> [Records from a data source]
--------------------------------

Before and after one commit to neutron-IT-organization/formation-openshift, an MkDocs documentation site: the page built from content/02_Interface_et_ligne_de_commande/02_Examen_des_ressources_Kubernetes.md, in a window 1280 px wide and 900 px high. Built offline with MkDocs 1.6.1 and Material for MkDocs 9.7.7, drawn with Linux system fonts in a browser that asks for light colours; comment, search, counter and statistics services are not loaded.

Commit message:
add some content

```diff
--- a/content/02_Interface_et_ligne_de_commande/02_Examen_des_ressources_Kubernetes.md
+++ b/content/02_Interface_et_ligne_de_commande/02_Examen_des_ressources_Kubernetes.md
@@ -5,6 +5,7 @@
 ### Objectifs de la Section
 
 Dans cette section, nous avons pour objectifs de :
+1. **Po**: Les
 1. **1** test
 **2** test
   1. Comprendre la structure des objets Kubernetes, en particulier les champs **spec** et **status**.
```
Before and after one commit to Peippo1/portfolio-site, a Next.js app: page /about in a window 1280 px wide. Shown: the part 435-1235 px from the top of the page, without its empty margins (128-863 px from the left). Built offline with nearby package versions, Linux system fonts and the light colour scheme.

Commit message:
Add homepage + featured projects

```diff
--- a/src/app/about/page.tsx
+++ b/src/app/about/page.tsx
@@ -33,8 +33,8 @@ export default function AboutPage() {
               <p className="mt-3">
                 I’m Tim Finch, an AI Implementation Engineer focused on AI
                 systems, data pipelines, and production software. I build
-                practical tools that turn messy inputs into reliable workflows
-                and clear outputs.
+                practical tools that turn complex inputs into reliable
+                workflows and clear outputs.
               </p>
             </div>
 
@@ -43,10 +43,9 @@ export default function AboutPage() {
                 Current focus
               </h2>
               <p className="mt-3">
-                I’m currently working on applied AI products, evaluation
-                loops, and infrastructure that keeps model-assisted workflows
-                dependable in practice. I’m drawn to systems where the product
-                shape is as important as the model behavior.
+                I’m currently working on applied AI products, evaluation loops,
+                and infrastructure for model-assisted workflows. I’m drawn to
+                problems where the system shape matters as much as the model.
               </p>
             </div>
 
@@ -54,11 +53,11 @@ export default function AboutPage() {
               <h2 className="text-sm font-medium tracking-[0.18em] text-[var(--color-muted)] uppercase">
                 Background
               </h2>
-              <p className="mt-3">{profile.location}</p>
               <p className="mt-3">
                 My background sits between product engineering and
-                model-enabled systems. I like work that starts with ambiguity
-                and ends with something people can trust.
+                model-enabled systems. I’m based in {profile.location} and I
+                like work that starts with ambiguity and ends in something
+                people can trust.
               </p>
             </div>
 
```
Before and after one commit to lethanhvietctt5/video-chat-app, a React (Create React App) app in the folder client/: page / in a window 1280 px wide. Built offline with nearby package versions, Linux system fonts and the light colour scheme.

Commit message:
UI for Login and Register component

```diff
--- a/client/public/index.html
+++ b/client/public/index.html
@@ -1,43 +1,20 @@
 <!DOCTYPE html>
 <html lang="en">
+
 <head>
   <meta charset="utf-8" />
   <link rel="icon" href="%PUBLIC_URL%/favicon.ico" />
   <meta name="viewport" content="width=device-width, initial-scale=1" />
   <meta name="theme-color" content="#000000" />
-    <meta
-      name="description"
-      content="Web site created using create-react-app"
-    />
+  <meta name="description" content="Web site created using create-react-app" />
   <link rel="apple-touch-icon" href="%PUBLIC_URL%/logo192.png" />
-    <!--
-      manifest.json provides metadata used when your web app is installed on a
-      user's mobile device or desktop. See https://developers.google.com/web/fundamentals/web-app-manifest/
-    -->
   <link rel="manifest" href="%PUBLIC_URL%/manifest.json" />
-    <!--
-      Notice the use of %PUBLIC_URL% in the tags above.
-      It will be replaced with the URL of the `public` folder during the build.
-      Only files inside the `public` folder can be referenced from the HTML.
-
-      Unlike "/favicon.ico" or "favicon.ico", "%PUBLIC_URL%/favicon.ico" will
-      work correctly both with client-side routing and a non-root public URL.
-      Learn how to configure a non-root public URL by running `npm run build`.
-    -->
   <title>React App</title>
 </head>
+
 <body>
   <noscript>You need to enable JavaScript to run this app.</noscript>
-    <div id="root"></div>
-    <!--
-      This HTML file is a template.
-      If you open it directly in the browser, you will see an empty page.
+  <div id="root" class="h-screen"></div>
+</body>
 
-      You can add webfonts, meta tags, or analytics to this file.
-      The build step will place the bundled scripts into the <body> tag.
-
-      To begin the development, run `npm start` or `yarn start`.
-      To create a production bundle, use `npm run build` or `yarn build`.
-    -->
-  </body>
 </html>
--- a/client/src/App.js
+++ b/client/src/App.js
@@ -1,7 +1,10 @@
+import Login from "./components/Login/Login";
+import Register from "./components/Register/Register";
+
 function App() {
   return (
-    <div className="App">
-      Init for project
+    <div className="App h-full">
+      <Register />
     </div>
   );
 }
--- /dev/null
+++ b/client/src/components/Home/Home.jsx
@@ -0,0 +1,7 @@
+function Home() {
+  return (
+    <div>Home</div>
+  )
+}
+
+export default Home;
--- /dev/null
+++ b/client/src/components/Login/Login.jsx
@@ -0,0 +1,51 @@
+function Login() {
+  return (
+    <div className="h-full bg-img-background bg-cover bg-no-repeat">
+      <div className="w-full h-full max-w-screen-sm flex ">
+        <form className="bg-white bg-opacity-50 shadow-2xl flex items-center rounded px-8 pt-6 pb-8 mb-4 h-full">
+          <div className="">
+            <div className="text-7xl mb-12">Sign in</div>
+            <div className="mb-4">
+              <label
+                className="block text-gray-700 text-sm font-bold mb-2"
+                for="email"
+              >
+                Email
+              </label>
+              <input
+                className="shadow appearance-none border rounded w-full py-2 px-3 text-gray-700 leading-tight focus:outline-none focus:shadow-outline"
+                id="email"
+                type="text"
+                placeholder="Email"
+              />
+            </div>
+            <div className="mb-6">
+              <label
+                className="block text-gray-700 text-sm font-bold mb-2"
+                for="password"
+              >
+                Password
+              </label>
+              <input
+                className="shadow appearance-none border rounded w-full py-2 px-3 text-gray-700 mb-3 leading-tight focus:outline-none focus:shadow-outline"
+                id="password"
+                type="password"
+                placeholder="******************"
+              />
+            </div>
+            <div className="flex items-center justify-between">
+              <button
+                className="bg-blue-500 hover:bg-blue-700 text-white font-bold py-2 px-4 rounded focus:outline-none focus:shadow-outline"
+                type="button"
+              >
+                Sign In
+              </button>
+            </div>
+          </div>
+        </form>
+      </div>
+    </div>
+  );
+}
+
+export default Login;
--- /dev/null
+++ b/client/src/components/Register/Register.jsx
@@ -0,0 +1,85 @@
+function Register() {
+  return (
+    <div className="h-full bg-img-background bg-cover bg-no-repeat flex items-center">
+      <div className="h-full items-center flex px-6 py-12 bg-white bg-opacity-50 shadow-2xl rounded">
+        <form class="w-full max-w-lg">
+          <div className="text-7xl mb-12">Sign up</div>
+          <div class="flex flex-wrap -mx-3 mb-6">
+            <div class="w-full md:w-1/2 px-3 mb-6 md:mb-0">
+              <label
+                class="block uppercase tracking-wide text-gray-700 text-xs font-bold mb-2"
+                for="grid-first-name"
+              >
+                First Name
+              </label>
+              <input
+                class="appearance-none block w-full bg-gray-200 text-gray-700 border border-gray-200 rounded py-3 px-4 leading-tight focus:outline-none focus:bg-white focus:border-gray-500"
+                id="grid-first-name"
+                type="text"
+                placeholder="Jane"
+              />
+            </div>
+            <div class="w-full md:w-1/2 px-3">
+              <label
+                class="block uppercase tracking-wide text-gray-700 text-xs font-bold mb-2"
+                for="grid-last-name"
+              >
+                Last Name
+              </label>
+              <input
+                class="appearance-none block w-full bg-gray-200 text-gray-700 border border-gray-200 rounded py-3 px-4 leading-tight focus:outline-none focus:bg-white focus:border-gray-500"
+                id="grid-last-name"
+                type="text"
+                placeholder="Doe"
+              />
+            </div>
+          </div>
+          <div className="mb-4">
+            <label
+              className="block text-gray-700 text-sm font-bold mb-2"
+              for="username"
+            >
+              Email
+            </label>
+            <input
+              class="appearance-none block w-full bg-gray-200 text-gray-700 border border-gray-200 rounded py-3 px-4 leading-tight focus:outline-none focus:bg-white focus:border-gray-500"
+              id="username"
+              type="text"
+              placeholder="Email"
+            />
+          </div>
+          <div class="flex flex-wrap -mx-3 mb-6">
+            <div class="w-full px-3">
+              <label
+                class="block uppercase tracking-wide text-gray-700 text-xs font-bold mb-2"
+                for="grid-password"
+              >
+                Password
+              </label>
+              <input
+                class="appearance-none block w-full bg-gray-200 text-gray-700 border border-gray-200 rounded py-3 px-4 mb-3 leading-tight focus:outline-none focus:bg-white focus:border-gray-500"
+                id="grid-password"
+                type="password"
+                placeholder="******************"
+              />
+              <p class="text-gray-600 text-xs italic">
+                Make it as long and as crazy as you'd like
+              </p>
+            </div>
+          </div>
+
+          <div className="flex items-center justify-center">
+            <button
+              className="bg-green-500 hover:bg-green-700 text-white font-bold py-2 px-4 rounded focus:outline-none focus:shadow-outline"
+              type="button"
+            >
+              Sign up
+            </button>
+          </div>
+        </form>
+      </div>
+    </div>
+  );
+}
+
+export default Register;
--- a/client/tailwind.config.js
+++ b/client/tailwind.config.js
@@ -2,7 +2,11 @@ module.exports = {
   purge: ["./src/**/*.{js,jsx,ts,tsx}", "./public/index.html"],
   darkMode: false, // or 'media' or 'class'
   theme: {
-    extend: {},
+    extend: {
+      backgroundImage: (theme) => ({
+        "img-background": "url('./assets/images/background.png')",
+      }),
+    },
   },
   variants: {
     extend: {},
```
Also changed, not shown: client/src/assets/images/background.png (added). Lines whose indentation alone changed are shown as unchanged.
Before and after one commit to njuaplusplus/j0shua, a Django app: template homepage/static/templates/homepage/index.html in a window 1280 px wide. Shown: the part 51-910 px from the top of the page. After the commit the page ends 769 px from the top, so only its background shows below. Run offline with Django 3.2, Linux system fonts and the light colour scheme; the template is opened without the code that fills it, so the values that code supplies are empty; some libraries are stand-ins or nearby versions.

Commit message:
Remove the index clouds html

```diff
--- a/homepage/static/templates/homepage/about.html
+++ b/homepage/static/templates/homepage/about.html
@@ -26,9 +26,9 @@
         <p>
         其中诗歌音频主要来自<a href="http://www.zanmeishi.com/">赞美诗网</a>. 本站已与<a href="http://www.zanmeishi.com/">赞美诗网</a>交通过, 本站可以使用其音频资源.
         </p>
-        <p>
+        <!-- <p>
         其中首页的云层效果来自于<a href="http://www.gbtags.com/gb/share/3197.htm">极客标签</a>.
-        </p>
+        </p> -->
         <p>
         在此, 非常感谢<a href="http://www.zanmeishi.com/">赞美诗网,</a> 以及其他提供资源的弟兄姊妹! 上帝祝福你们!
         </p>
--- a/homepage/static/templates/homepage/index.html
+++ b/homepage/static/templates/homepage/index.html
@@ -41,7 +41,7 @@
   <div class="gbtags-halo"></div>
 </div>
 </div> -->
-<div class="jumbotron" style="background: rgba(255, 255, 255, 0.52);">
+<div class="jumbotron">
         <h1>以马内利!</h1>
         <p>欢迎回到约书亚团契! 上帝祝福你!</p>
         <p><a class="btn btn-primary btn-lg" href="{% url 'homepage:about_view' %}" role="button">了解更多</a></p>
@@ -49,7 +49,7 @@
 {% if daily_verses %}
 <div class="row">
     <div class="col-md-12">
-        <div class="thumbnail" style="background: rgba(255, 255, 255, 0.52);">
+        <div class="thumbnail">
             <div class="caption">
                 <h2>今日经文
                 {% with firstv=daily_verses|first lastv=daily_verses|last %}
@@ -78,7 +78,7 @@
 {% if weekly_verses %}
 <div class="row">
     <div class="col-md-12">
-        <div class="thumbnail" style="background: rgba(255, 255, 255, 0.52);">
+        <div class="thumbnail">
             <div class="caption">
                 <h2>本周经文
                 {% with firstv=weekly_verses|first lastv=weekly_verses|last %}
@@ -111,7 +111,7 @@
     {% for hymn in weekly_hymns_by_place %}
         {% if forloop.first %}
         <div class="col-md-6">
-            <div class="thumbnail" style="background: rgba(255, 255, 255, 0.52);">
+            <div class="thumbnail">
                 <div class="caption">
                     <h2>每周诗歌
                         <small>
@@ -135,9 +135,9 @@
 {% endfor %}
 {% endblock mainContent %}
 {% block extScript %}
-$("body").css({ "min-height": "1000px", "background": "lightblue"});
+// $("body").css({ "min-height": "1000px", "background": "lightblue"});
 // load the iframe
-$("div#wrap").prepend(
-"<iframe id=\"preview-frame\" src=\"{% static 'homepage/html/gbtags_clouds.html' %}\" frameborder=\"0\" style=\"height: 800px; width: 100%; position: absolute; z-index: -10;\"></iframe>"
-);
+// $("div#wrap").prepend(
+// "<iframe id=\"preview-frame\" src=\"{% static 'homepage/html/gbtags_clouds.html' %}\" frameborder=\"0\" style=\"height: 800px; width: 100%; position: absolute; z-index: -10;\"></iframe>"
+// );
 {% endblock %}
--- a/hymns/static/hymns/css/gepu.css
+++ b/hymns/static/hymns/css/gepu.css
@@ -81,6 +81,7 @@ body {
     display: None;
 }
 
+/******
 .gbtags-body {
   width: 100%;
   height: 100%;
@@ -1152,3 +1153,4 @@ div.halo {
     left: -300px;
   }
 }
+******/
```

--------------------------------

> [Task to complete]
The word "width" appears on some lines of the data above; say how many such lines there are, with nothing else.

> [Solution to the exercise]
4